The U.S. House last week passed a $10.8 billion stop-gap measure to extend transportation funding through May 2015.
While approval of the bill is a welcome move to avert the Aug. 1 date when federal transportation funding to the states would see an average cut of 28 percent, the House’s action is just the latest in a long series of short-term measures that have done little to alleviate a long-term problem.
The House bill is expected to be put to a vote this week in the U.S. Senate, where Democrats complain about the House’s decision to put off a broader, long-term transportation bill until the next Congress meets.
Congress has had to repeatedly approve stop-gap fixes to keep the Highway Trust Fund solvent for many years because revenue from the federal 18.4-cent-a-gallon gasoline and 24.4-cent-a-gallon diesel tax hasn’t kept pace with increases in transportation construction, maintenance and other costs since they were last raised in 1993.
A rare bipartisan Senate bill, sponsored by U.S. Sens. Bob Corker, R-Tenn., and Chris Murphy, D-Conn., proposes a 12-cent increase in the federal gas tax to be phased in over two years after which the tax will be indexed to inflation. But members of Congress from both parties have shown little appetite for raising taxes of any kind – especially in an election year – and like similar previous proposals, the Corker-Murphy bill is expected to go nowhere.
And House Republicans, mindful of the very good chance their party has to take control of the Senate in this year’s elections, have no desire to forge a bipartisan solution to the ongoing funding problems that plague the Highway Trust Fund with their Democratic colleagues in the Senate.

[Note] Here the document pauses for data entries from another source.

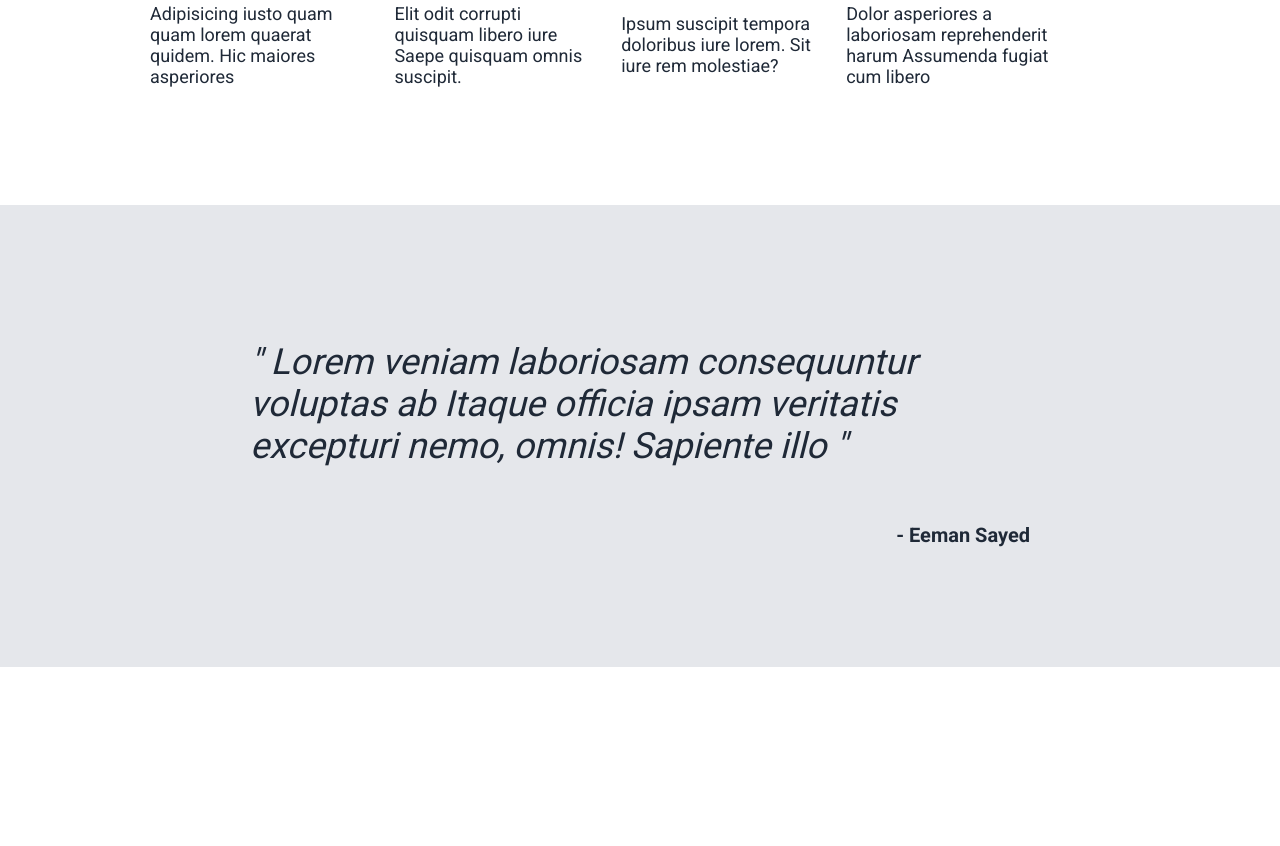
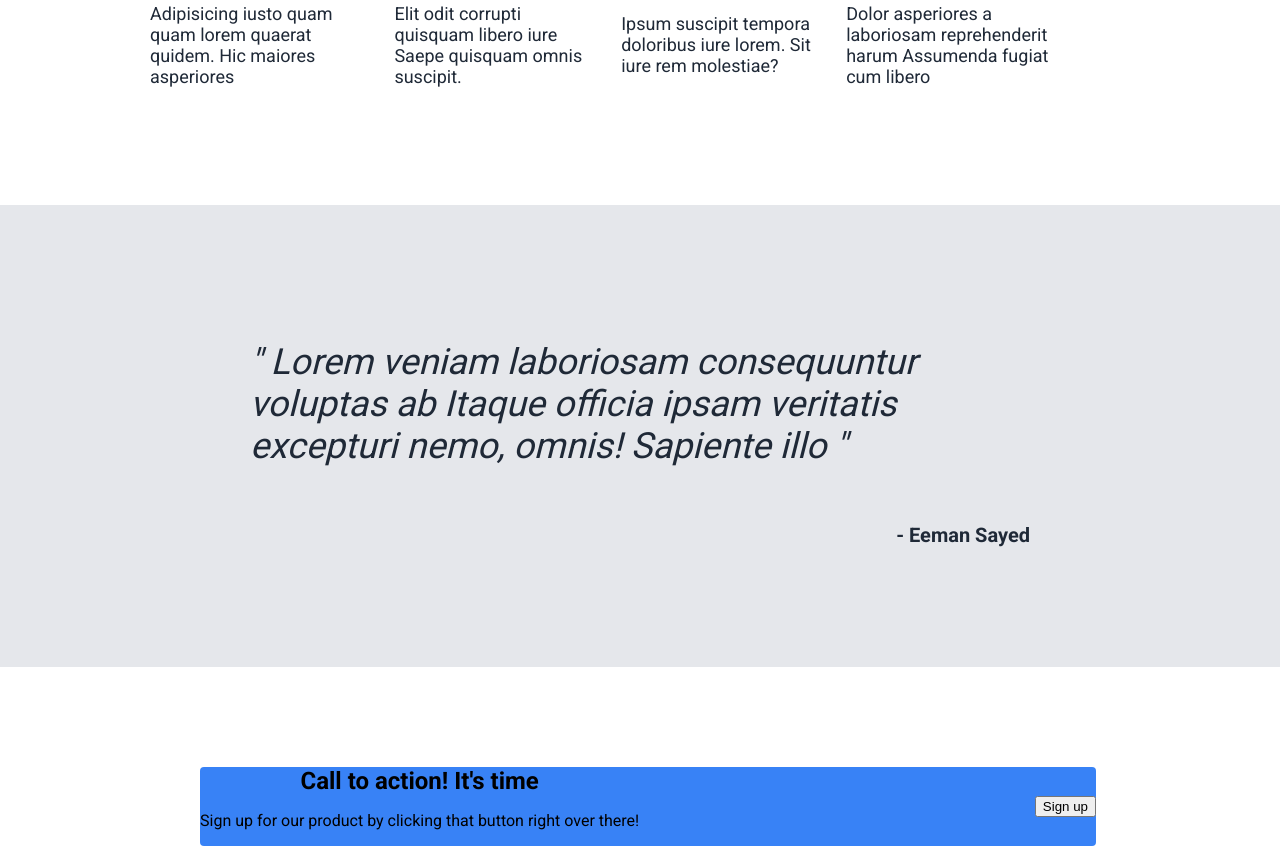
Before and after one commit to eemansayed/odin-landing-project, a plain HTML site: page index.html in a window 1280 px wide. Shown: the part 907-1753 px from the top of the page. Before the commit the page ends 1574 px from the top, so only its background shows below. Drawn offline with Linux system fonts and the light colour scheme.

Commit message:
finish skeleton action section

```diff
--- a/index.html
+++ b/index.html
@@ -90,6 +90,17 @@
         <h3>- Eeman Sayed</h3>
       </div>
     </section>
+
+    <section class="action-section">
+      <div class="left">
+        <h1>Call to action! It's time</h1>
+        <p>Sign up for our product by clicking that button right over there!</p>
+      </div>
+
+      <div class="right">
+        <button>Sign up</button>
+      </div>
+    </section>
     <script type="text/javascript" src="script.js"></script>
   </body>
 </html>
--- a/style.css
+++ b/style.css
@@ -138,3 +138,25 @@ body {
   font-size: 20px;
   color: #1f2937;
 }
+
+.action-section {
+  background-color: #3882f6;
+  width: 70%;
+  display: flex;
+  align-items: center;
+  justify-content: space-between;
+  margin-left: 200px;
+  margin-top: 100px;
+  border-radius: 4px;
+}
+
+.action-section .left {
+  display: flex;
+  flex-direction: column;
+  align-items: center;
+}
+
+.action-section .left h1 {
+  margin: 0;
+  padding: 0;
+}
```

And so the problem will once again have to be faced later down the road.